I was runner up for a WIP grant in 2008. I said I'd use the money for conferences.
I don't think that had a lot to do with my placing.
I think the manuscript/synopsis is most important. Then I think the bit about your life experiences comes after that. If you have some interesting life experiences and if you are able to convey these in such a way that makes you sound interesting/funny/likable then I think that will tip the judges if they have two manuscripts that they can't decide between.
Just my guess.

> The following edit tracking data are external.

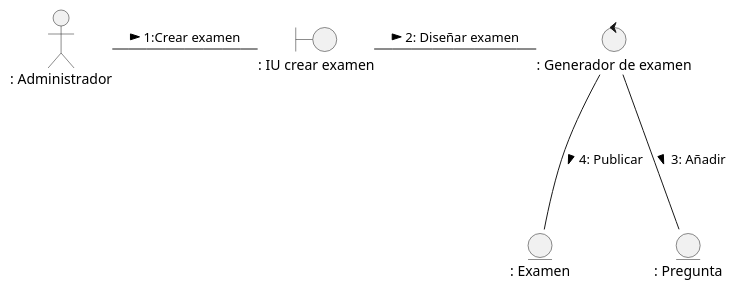
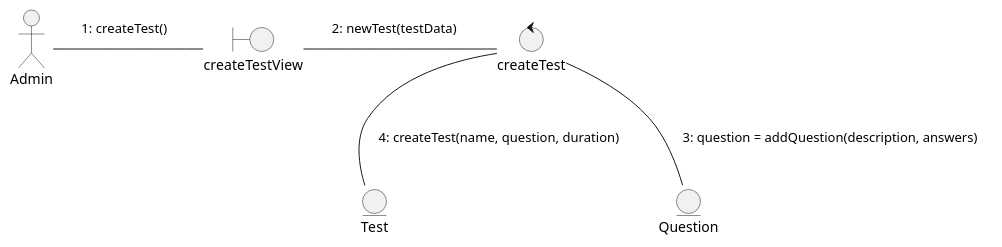
One commit to MiguelCiav/Uhuru changed the diagram in docs/logicalView/analisysView/classAnalisys/diagrama_colaboracion_CU1.plantuml. Above: the diagram before and after it, drawn with PlantUML. The commit also changed 23 other files, not shown here.

Commit message:
Correción de diagrama de casos de análisis

```diff
--- a/docs/logicalView/analisysView/classAnalisys/diagrama_colaboracion_CU1.plantuml
+++ b/docs/logicalView/analisysView/classAnalisys/diagrama_colaboracion_CU1.plantuml
@@ -1,14 +1,28 @@
 @startuml clase_analisis 
+skinparam NoteBackgroundColor transparent
+skinparam NoteBorderColor transparent
 
-actor ": Administrador" as Administrador
-boundary ": IU crear examen" as crear_examen
-control ": Generador de examen" as controlador 
-entity ": Examen" as publicar_examen 
-entity ": Pregunta" as añadir_pregunta
+actor Admin as Administrador
+boundary "createTestView" as crear_examen
+control "createTest" as controlador
+entity Test as publicar_examen
+entity Question as añadir_pregunta
 
-Administrador -r-- crear_examen : 1:Crear examen >
-crear_examen -r-- controlador: 2: Diseñar examen >  
-controlador --- añadir_pregunta: 3: Añadir >  
-controlador --- publicar_examen: 4: Publicar > 
+Administrador -r--  crear_examen
+note on link
+1: createTest()
+end note
+crear_examen -r-- controlador 
+note on link
+2: newTest(testData) 
+end note
+controlador -- añadir_pregunta
+note on link
+3: question = addQuestion(description, answers)
+end note
+controlador -- publicar_examen
+note on link
+4: createTest(name, question, duration) 
+end note
 
 @enduml
```
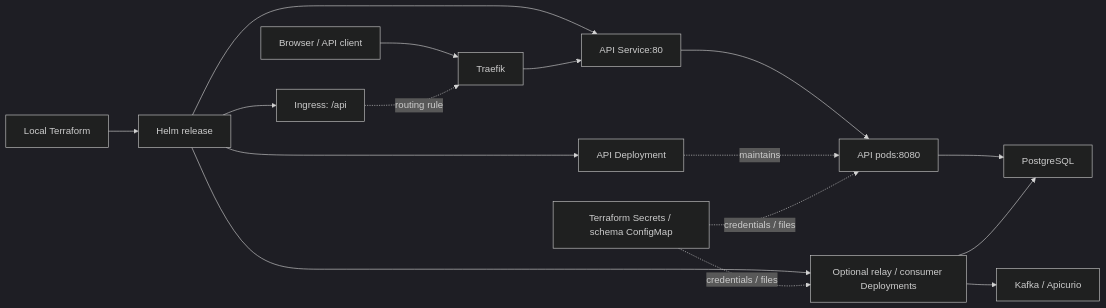
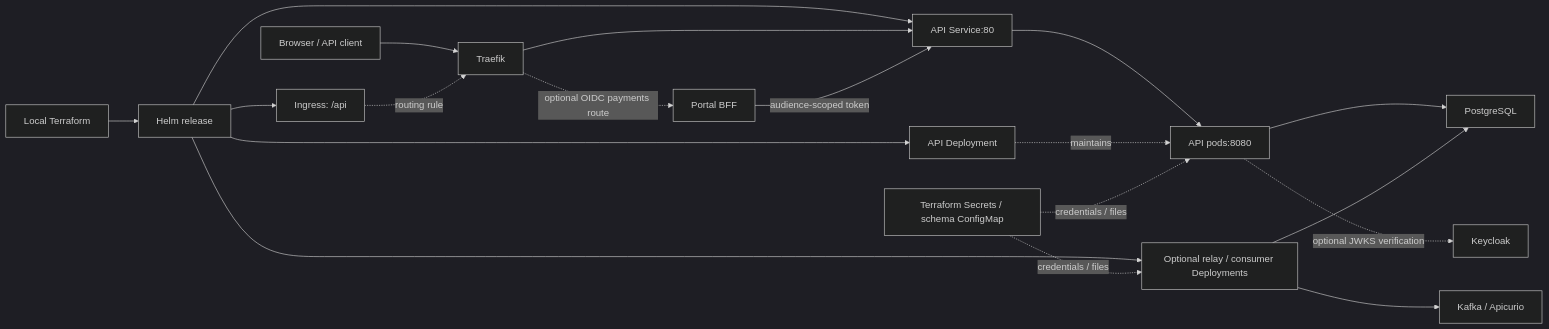
Before and after one commit to varunpathania86/realtime-payment-platform: the second of 2 diagrams in modules/payment-api/chart/README.md, drawn with Mermaid (dark theme). The commit also changed other lines of this file and 198 other files, not shown here.

````diff
--- a/modules/payment-api/chart/README.md
+++ b/modules/payment-api/chart/README.md
@@ -47,17 +47,20 @@
 ```mermaid
 flowchart LR
     TF["Local Terraform"] --> H["Helm release"]
     H --> D["API Deployment"]
     H --> S["API Service:80"]
     H --> I["Ingress: /api"]
     H --> W["Optional relay / consumer Deployments"]
     B["Browser / API client"] --> T["Traefik"]
     I -. "routing rule" .-> T
     T --> S --> P["API pods:8080"]
     D -. "maintains" .-> P
     P --> DB["PostgreSQL"]
+    P -. "optional JWKS verification" .-> KC["Keycloak"]
+    T -. "optional OIDC payments route" .-> BFF["Portal BFF"]
+    BFF -->|"audience-scoped token"| S
     W --> DB
     W --> K["Kafka / Apicurio"]
     X["Terraform Secrets / schema ConfigMap"] -. "credentials / files" .-> P
     X -. "credentials / files" .-> W
 ```
````
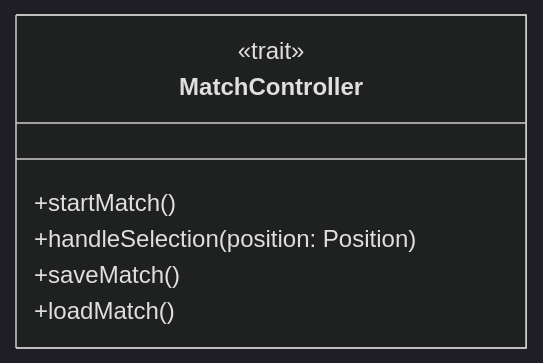
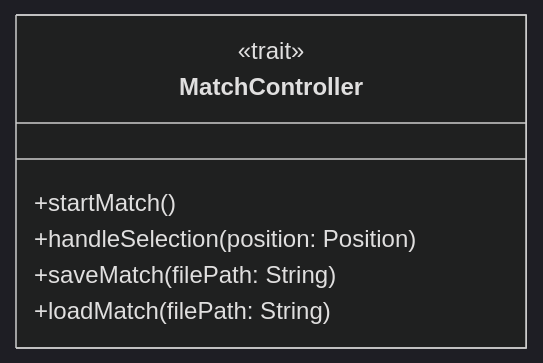
One commit to Borgotto/PPS-25-scalatello changed the tenth of 11 diagrams in docs/report/5-detailed-design.md. Above: the diagram before and after it, drawn with Mermaid (dark theme). The commit also changed 1 other file, not shown here.

Commit message:
Refactor: MatchController design
- add parameter to saveMatch() and loadMatch()

````diff
--- a/docs/report/5-detailed-design.md
+++ b/docs/report/5-detailed-design.md
@@ -244,10 +244,10 @@
 ```mermaid
 classDiagram
   class MatchController {
     <<trait>>
     +startMatch()
     +handleSelection(position: Position)
-    +saveMatch()
-    +loadMatch()
+    +saveMatch(filePath: String)
+    +loadMatch(filePath: String)
   }
 ```
````
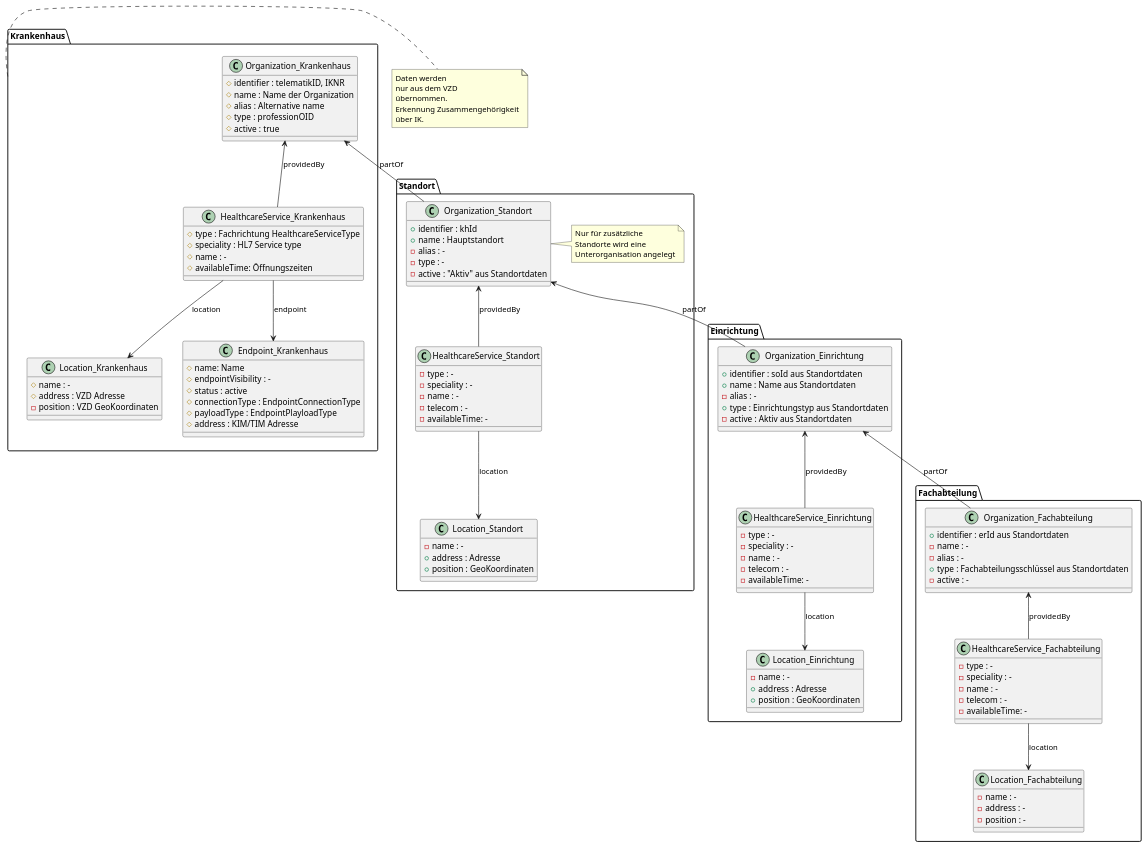
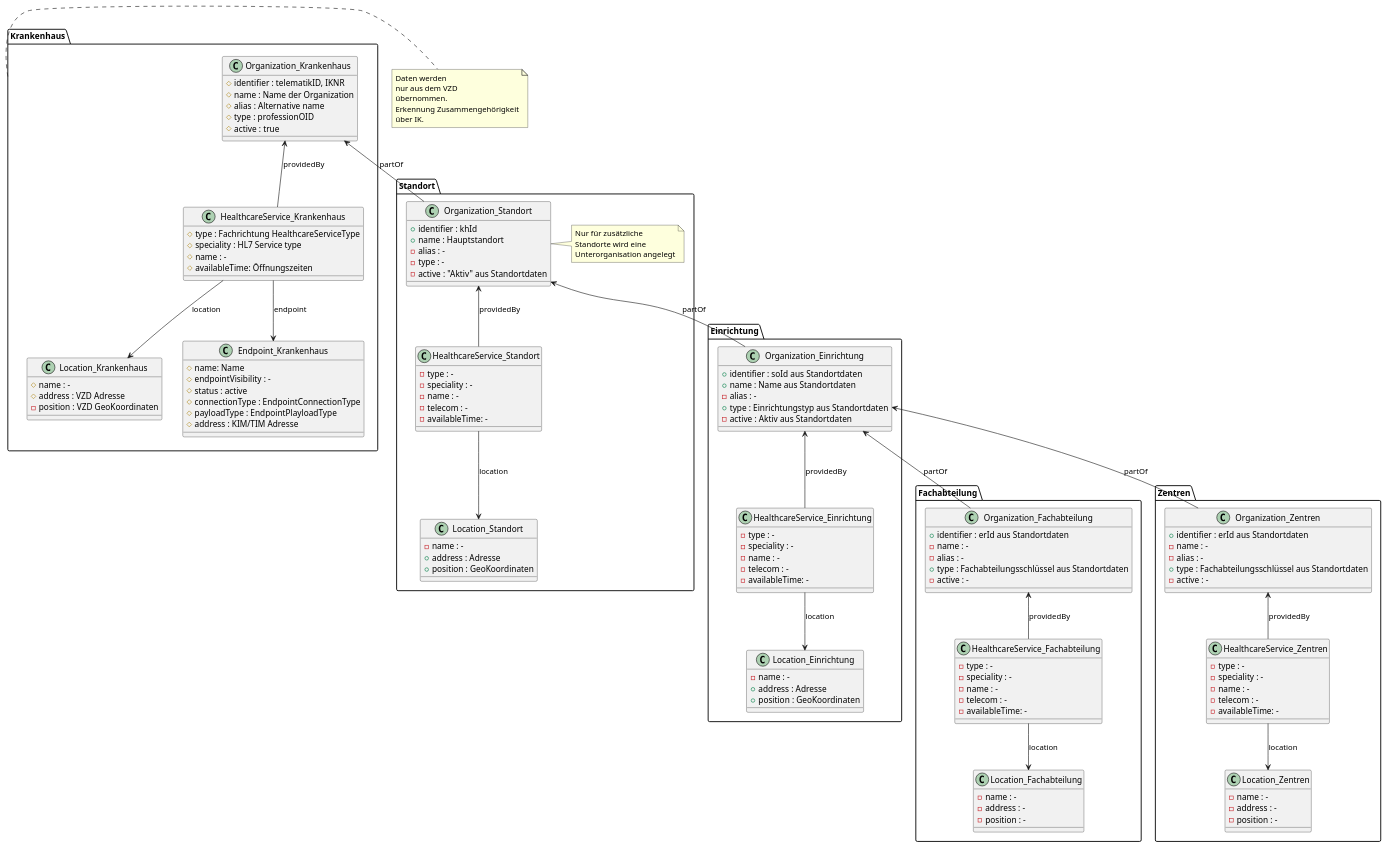
One commit to gematik/api-vzd changed the diagram in src/plantuml/OrgStruct/Standortverzeichnis.puml. Above: the diagram before and after it, drawn with PlantUML.

```diff
--- a/src/plantuml/OrgStruct/Standortverzeichnis.puml
+++ b/src/plantuml/OrgStruct/Standortverzeichnis.puml
@@ -1,162 +1,197 @@
 @startuml
 
 package "Krankenhaus" {
   
 class Organization_Krankenhaus {
 #identifier : telematikID, IKNR 
 #name : Name der Organization 
 #alias : Alternative name
 #type : professionOID
 #active : true
 }
 
 
 
 class HealthcareService_Krankenhaus {
 #type : Fachrichtung HealthcareServiceType
 #speciality : HL7 Service type
 #name : -
 #availableTime: Öffnungszeiten
 }
 
 Organization_Krankenhaus <-- HealthcareService_Krankenhaus : providedBy
 HealthcareService_Krankenhaus --> Location_Krankenhaus : location
 HealthcareService_Krankenhaus --> Endpoint_Krankenhaus : endpoint
 
 
 class Location_Krankenhaus {
 #name : -
 #address : VZD Adresse 
 -position : VZD GeoKoordinaten
 }
 
 
 class Endpoint_Krankenhaus {
 #name: Name
 #endpointVisibility : -
 #status : active
 #connectionType : EndpointConnectionType
 #payloadType : EndpointPlayloadType
 #address : KIM/TIM Adresse
 }
 
 }
 
 note right of Krankenhaus 
    Daten werden
    nur aus dem VZD
    übernommen.
    Erkennung Zusammengehörigkeit
    über IK.
 end note   
 
 package "Standort" {
 
 class Organization_Standort {
 +identifier : khId
 +name : Hauptstandort
 -alias : -
 -type : -
 -active : "Aktiv" aus Standortdaten
 }
 note right of Organization_Standort 
    Nur für zusätzliche
    Standorte wird eine
    Unterorganisation angelegt
 end note 
 
 Organization_Krankenhaus <-- Organization_Standort : "partOf"
 HealthcareService_Krankenhaus -[hidden]right-> Organization_Standort
 
 class HealthcareService_Standort {
 -type : -
 -speciality : -
 -name : -
 -telecom : -
 -availableTime: -
 }
 
 HealthcareService_Standort --> Location_Standort : location
 Organization_Standort <-- HealthcareService_Standort : providedBy
 
 
 
 class Location_Standort {
 -name : -
 +address : Adresse
 +position : GeoKoordinaten
 }
 
 }
 
 package "Einrichtung" {
 
 class Organization_Einrichtung {
 +identifier : soId aus Standortdaten
 +name : Name aus Standortdaten
 -alias : -
 +type : Einrichtungstyp aus Standortdaten
 -active : Aktiv aus Standortdaten
 }
 
 
 Organization_Standort <-- Organization_Einrichtung : "partOf"
 
 class HealthcareService_Einrichtung {
 -type : -
 -speciality : -
 -name : -
 -telecom : -
 -availableTime: -
 }
 
 HealthcareService_Einrichtung --> Location_Einrichtung : location
 Organization_Einrichtung <-- HealthcareService_Einrichtung : providedBy
 
 
 
 class Location_Einrichtung {
 -name : -
 +address : Adresse
 +position : GeoKoordinaten
 }
 
 }
 
 
 package "Fachabteilung" {
 
 
 class Organization_Fachabteilung {
 +identifier : erId aus Standortdaten
 -name : -
 -alias : -
 +type : Fachabteilungsschlüssel aus Standortdaten
 -active : -
 }
 
 
 Organization_Einrichtung <-- Organization_Fachabteilung : "partOf"
 
 class HealthcareService_Fachabteilung {
 -type : -
 -speciality : -
 -name : -
 -telecom : -
 -availableTime: -
 }
 
 HealthcareService_Fachabteilung --> Location_Fachabteilung : location
 Organization_Fachabteilung <-- HealthcareService_Fachabteilung : providedBy
 
 
 class Location_Fachabteilung {
 -name : -
 -address : -
 -position : -
 }
 
 }
 
+package "Zentren" {
+
+
+class Organization_Zentren {
++identifier : erId aus Standortdaten
+-name : -
+-alias : -
++type : Fachabteilungsschlüssel aus Standortdaten
+-active : -
+}
+
+
+Organization_Einrichtung <-- Organization_Zentren : "partOf"
+
+class HealthcareService_Zentren {
+-type : -
+-speciality : -
+-name : -
+-telecom : -
+-availableTime: -
+}
+
+HealthcareService_Zentren --> Location_Zentren : location
+Organization_Zentren <-- HealthcareService_Zentren : providedBy
+
+
+class Location_Zentren {
+-name : -
+-address : -
+-position : -
+}
+
+}
+
+
 
 @enduml
```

Someone else asked if getting a grant moves you forward in any way: I think the SCBWI grants are respected so when I say in a query that I've been a recipient, agents can see that I'm not a total newb. I think that's always a plus. I also know that placing gave me confidence that I didn't have before--someone, who is not my mother, likes my writing enough to give me money for it and to say they deem me publishable. That's a huge boost because so often I've wondered if I'm any good or if I'm just blind. I bump into writers all the time that think they are great, but they really aren't very good. So I wonder, "what if I'm like that? What if I'm like those people on American Idol who can't sing but they don't know it? They get up making complete fools of themselves!" Having professionals in the field tell you they think you are good, is a great boost. When I won the grant I had fifty pages written. Placing, even in the runner-up slot, was an encouragement for me to finish the book. It made me believe that at least for a couple of people my premise was interesting and my voice was working.
On the other hand, if you don't win, it doesn't mean you aren't any good. It might just mean those judges didn't like your genre or care for your voice.